In the liner notes to The Soft Bulletin, Coyne writes about taking a walk in Western New York during the recording sessions. The "soundlessness" he experienced -- just the dim hum of nature coupled with his own breathing -- really freaked him out. That's not how most people think. I would wager that the average person sees silence as a valued thing, and proper maintenance of acoustic ecology as a worthy pursuit. Not so the Flaming Lips. Zaireeka is a sonic splatterfest, laced with infinitely stacked screams, demented Hollywood synth ascensions, and Geneva Convention-flouting high and low frequencies. Occasionally, Ivins's simple bass ostinatos provide a fixed point (as on opener "Okay I'll Admit That I Don't Really Understand," a fine companion piece to Radiohead's millennial Weltschmerz-core), but time after time, the Lips bomb meter into the ground with freeform aural assault.
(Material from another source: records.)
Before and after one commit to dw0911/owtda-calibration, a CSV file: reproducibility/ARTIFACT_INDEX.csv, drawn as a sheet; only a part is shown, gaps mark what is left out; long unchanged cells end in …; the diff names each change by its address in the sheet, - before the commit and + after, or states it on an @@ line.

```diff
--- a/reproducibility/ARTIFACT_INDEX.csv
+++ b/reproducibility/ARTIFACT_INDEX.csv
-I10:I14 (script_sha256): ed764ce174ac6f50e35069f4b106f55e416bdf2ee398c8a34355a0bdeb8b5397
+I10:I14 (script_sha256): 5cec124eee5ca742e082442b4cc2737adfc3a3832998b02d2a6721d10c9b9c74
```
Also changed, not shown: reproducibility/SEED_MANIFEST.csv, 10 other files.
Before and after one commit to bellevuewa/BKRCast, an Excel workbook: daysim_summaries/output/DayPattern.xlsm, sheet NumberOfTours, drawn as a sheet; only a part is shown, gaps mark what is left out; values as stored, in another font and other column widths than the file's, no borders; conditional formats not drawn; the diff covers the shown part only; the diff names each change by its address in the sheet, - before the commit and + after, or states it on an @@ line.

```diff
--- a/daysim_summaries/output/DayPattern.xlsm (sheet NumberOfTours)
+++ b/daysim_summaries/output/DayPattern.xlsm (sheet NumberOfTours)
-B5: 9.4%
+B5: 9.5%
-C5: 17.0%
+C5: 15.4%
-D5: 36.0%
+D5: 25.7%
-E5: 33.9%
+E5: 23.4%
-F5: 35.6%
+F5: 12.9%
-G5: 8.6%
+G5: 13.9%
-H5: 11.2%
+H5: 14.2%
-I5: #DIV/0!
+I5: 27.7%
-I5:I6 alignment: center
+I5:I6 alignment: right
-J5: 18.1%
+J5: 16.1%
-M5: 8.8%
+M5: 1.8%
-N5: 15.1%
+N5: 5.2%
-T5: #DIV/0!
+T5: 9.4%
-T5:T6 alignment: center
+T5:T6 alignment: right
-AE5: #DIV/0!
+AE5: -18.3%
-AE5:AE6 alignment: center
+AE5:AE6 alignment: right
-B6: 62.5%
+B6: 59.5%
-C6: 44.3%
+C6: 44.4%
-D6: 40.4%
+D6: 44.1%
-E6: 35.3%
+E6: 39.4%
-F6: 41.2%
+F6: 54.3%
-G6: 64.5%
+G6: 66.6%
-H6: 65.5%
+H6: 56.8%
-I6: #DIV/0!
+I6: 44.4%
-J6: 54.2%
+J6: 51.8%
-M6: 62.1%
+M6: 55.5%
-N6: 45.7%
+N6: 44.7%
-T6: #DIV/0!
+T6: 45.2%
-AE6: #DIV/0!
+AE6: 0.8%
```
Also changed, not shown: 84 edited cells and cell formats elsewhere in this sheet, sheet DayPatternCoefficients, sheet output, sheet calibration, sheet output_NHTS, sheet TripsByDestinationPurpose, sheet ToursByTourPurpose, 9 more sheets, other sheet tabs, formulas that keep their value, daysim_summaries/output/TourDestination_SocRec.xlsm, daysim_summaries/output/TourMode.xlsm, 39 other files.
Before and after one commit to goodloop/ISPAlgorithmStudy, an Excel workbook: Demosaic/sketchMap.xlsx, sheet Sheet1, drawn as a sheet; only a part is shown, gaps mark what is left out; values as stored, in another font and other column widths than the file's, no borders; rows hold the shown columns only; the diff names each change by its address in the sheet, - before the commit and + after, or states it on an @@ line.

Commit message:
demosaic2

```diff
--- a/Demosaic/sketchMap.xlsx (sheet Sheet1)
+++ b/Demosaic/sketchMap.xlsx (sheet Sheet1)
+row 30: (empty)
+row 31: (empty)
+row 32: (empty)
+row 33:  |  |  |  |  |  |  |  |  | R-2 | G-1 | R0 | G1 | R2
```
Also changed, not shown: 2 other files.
All of this would be difficult enough to digest in a single-disc format. But, infamously, the band parceled tracks onto four discs designed to be played simultaneously. Or designed not to, since Coyne and company were very aware of the different load times and miniscule-but-crucial differences in playback between any two CD players. For those who acquired a copy of the record, trying to overcome these challenges was part of the appeal (as was the creative agency and group listening that Zaireeka demanded). For those who didn't, it didn't matter; like any great work of conceptual art, just hearing the project's premise was enough to make this release a major part of the band's legend.
No matter how it's heard, it's still one hell of a statement. Genial humor, un-self-serious creative restlessness, Coyne's melodic gifts, Drozd's physical drumming, a knack for earworm guitar figures, the band's desire to surprise and delight: They all come together here. And Soft Bulletin's beloved opaque, keening synths got their first workout here. The Lips aren't dumb; they knew that following one of the oddest major-label releases in history with a universalist pop record could only boost their rep. And it did.